Six Types of Portrait Photography You Should Know
Unlike most photography genres, portrait photography centers around capturing the human spirit. It is a complex genre with several sub-genres.
Photographers often specialise in just one or two, opting to focus their skills. Here are six popular sub-genres of portrait photography you should know if you're interested in exploring this interesting and rewarding genre.
1. Fine Art Portraits
If there's royalty in portrait photography, this is the queen! And, yet, it is rather tricky to define what it is, mostly because professional portrait photographers often don't agree on what makes a fine art portrait! Basically, fine art photography is something worthy of being hung in a nice art gallery. It's not a snapshot. It's not even a nice shot you take with high-end gear. It's a portrait in which you can see influences of the great oil masters displayed today in the world's best museums.
2. Traditional Portraits
This might be the least popular of the sub-genre, particularly in the last decade or two. There is a sense of sober formality to these portraits with the subject looking straight at the camera looking somewhat posed. It's not a candid shot. It is a formal portrait, typically taken in a studio with a traditional or formal background, and generally is composed to include only the head and shoulders. One example of this type of portrait is a business or corporate headshot.
3. Lifestyle Portraits
If you want to know what the opposite of a formal portrait is, look to lifestyle photography. These are also called candid portraits (even though there's usually a minimal level of positioning by the photographer), capturing people in a more relaxed composition. These are often shot in an environment that is personally relevant to the subject. Lifestyle portraits are rarely taken in the studio. An excellent example of the genre is a casual family portrait taken in someone's backyard.
4. Group Portraits
Portrait photography isn't always about one subject. Group portraits, which can include other sub-genres like street photography and lifestyle, involve two or more subjects. Family photography is an example of group portraits. Group portraits tend to be carefully choreographed by the photographer as it can be challenging to work with multiple subjects simultaneously. However, you can capture some great candid pictures of the dynamic interactions between the group members.
5. Street Portraits
Street portraits are often called street photography. These are candid portraits taken randomly on the street or another venue, typically of an unsuspecting subject, although sometimes you work with a model. The concept behind street portraits, though, is that they are spontaneous. True street photography doesn't involve advance planning. A very well-known example of street photography that has lasted decades is the iconic American portrait of a U.S. sailor kissing a woman in New York City's Time Square after hearing the announcement that World War II had ended.

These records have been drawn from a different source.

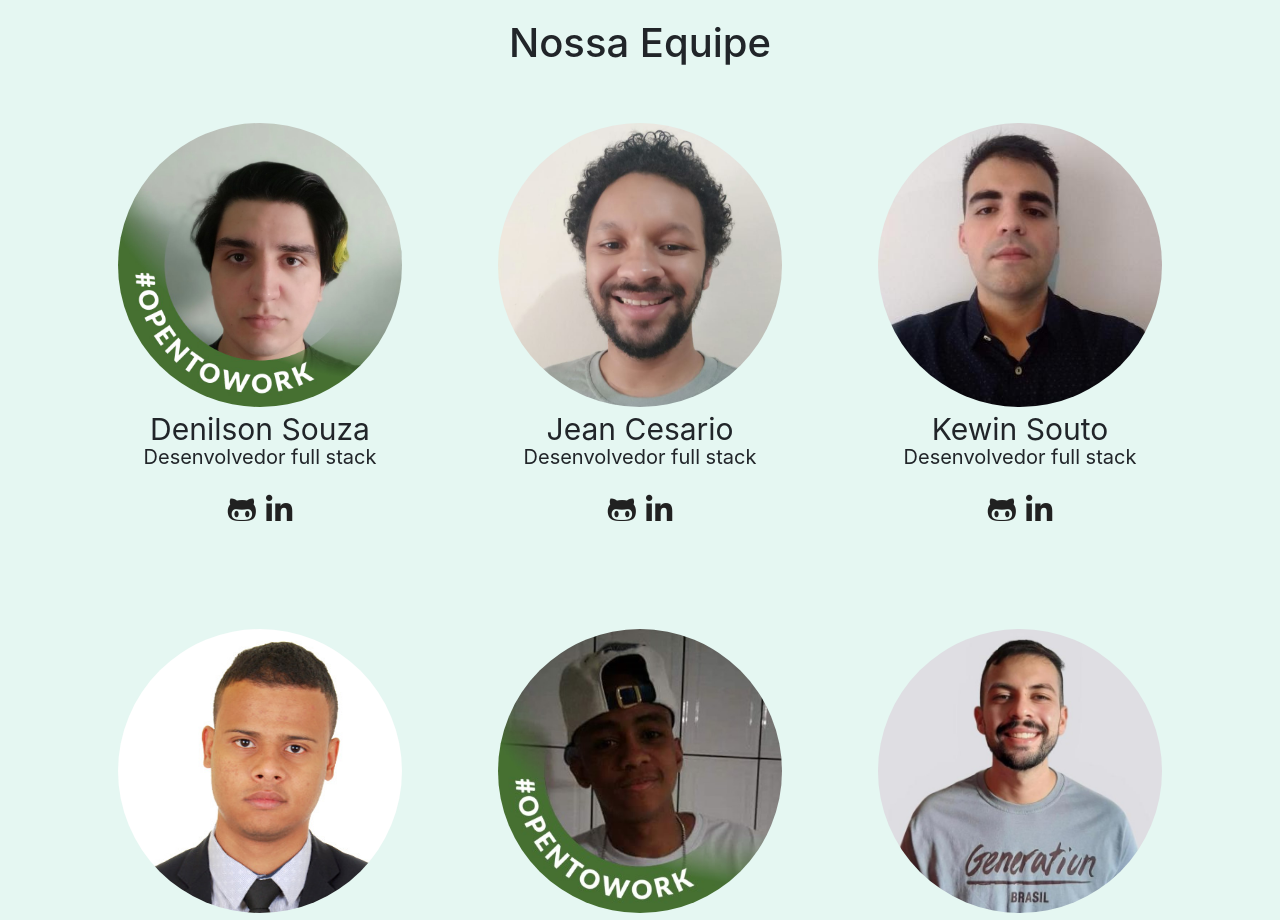
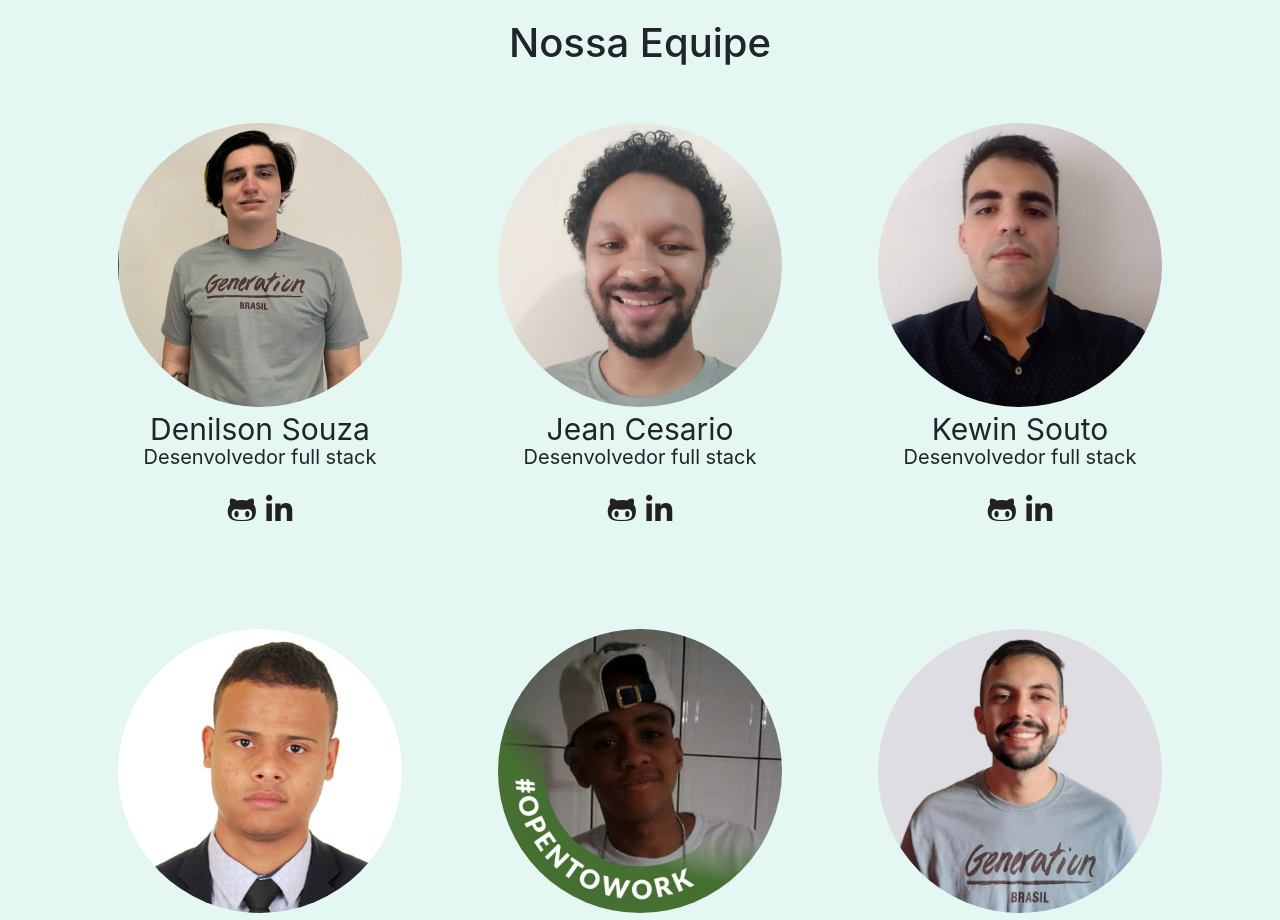
Before and after one commit to HARDTECHIO/dhoa-front, an Angular app: page /site in a window 1280 px wide. Shown: the part 1640-2560 px from the top of the page. Built offline with nearby package versions, Linux system fonts and the light colour scheme.

Commit message:
feat(site): Inserido foto do Denilson #12

```diff
--- a/src/app/views/site/site.component.html
+++ b/src/app/views/site/site.component.html
@@ -90,7 +90,7 @@
         <div class="row">
             <div class="col-md-4 p-5">
                 <div class="foto text-center">
-                    <img src="../../../assets/img/ninjas/dhenisouza.jfif" alt=""
+                    <img src="../../../assets/img/ninjas/denilson420x420.png" alt=""
                         class="rounded-circle equipe-foto img-fluid">
                 </div>
                 <p class="equipe-nome">Denilson Souza</p>
--- a/src/app/views/site/site.component.ts
+++ b/src/app/views/site/site.component.ts
@@ -9,7 +9,7 @@ export class SiteComponent implements OnInit {
 
   constructor() { }
 
-  ngOnInit(): void {
+  ngOnInit() {
   }
 
 }
```
Also changed, not shown: src/assets/img/ninjas/denilson420x420.png (added).
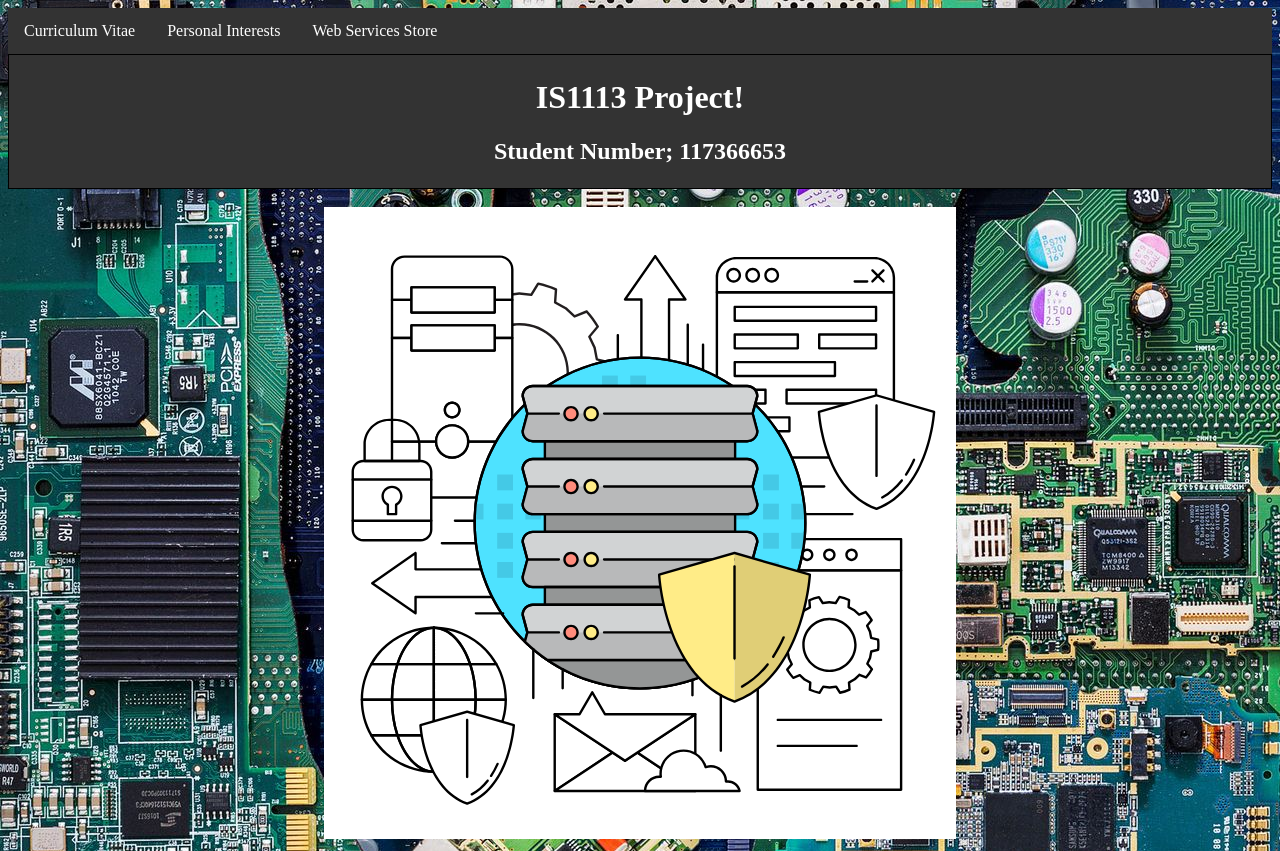
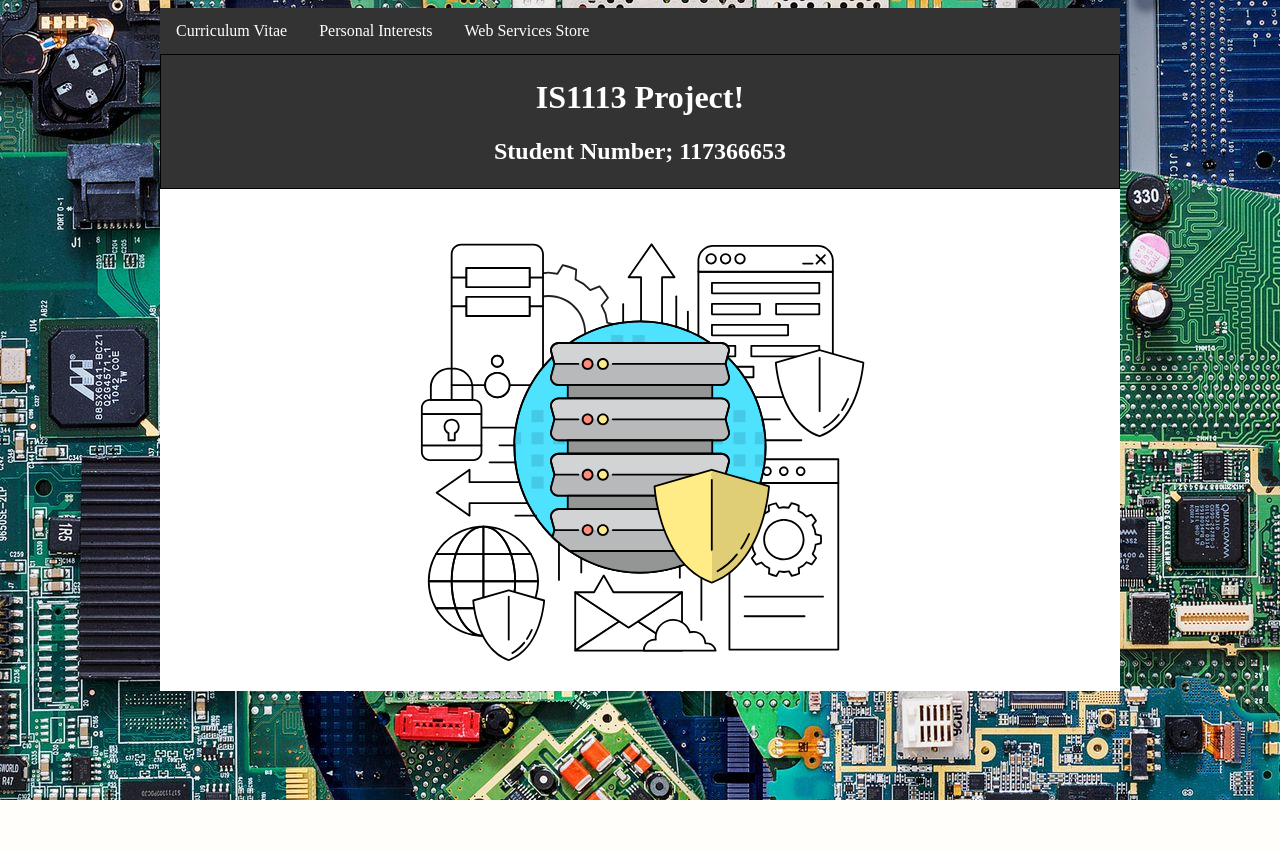
Before and after one commit to Colms152/is1113117366653, a PHP site: page / in a window 1280 px wide. After the commit the page ends 800 px from the top, so only its background shows below. Run offline with PHP 8.4, Linux system fonts and the light colour scheme; lists and menus that the app fills with data are empty.

Commit message:
dsughskf

```diff
--- a/homepage.html
+++ b/homepage.html
@@ -17,6 +17,8 @@
             </style>
         </head>
         <body background="hpbg.jpeg">
+
+            <div class="container">
 
             <ul>
                  <li class="dropdown">
@@ -55,5 +57,7 @@
                 <br>
 
             </center>
+
+            </div>
         </body>
 </html>
--- a/mystylesheet.css
+++ b/mystylesheet.css
@@ -1,4 +1,8 @@
-
+.container {
+    width: 960px;
+    background-color: White;
+    margin: 0 auto;
+}
 
 
 ul {
```
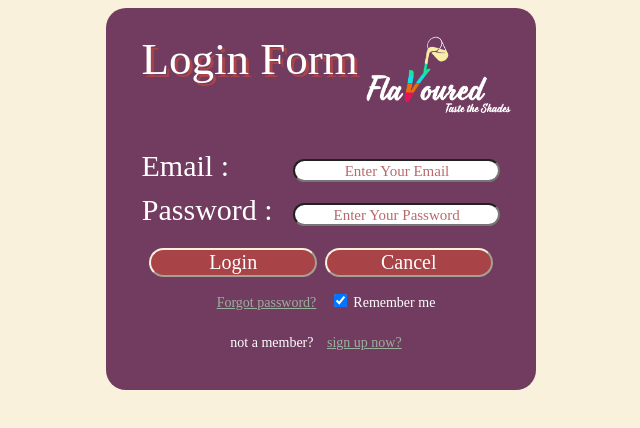
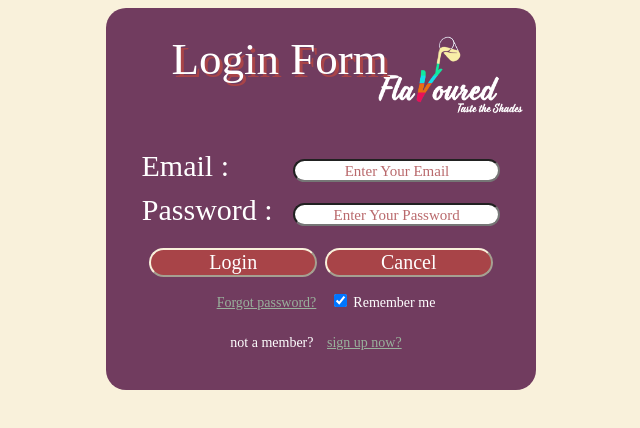
Before and after one commit to Web-Development-Project-CSc/Flavoured, a plain HTML site: page HTML/LOGIN.html in a window 1280 px wide. Shown: the whole page, without its empty margins (319-959 px from the left). Drawn offline with Linux system fonts and the light colour scheme.

Commit message:
lodin completed MK2

```diff
--- a/HTML/CSS/loginSkin_0.css
+++ b/HTML/CSS/loginSkin_0.css
@@ -10,7 +10,7 @@ form {
 }
 
 .flavoured {
-    margin-left: 10px;
+    margin-left: 40px;
     text-align: left;
     margin-bottom: 20px;
 }
@@ -23,6 +23,7 @@ input {
 img {
     margin-left: 60%;
     width: 150px;
+    margin-bottom: 0%;
 }
 
 ::placeholder {
```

A good street photographer is nimble, clever, and can anticipate a good moment to capture.
6. Glamour Photography
Glamour photography isn't necessarily the same as fine art photography, although it can be. These are also known as beauty portraits, and boudoir photography can be considered a sub-genre. The concept of glamour photography is focused strictly on the subject, beauty, and glamour. They tend to have an element of sensuality. These portraits require careful planning, often involving professional make-up and wardrobe. These differ from fashion photography in that the focus is on the subject's beauty, not the fashion or clothes.
Portrait photography can be an extremely rewarding genre to practice. It's all about capturing the character or personality of your subject. If you're just starting out, experimenting with the various types of portraits can help you pick one or two you enjoy the most.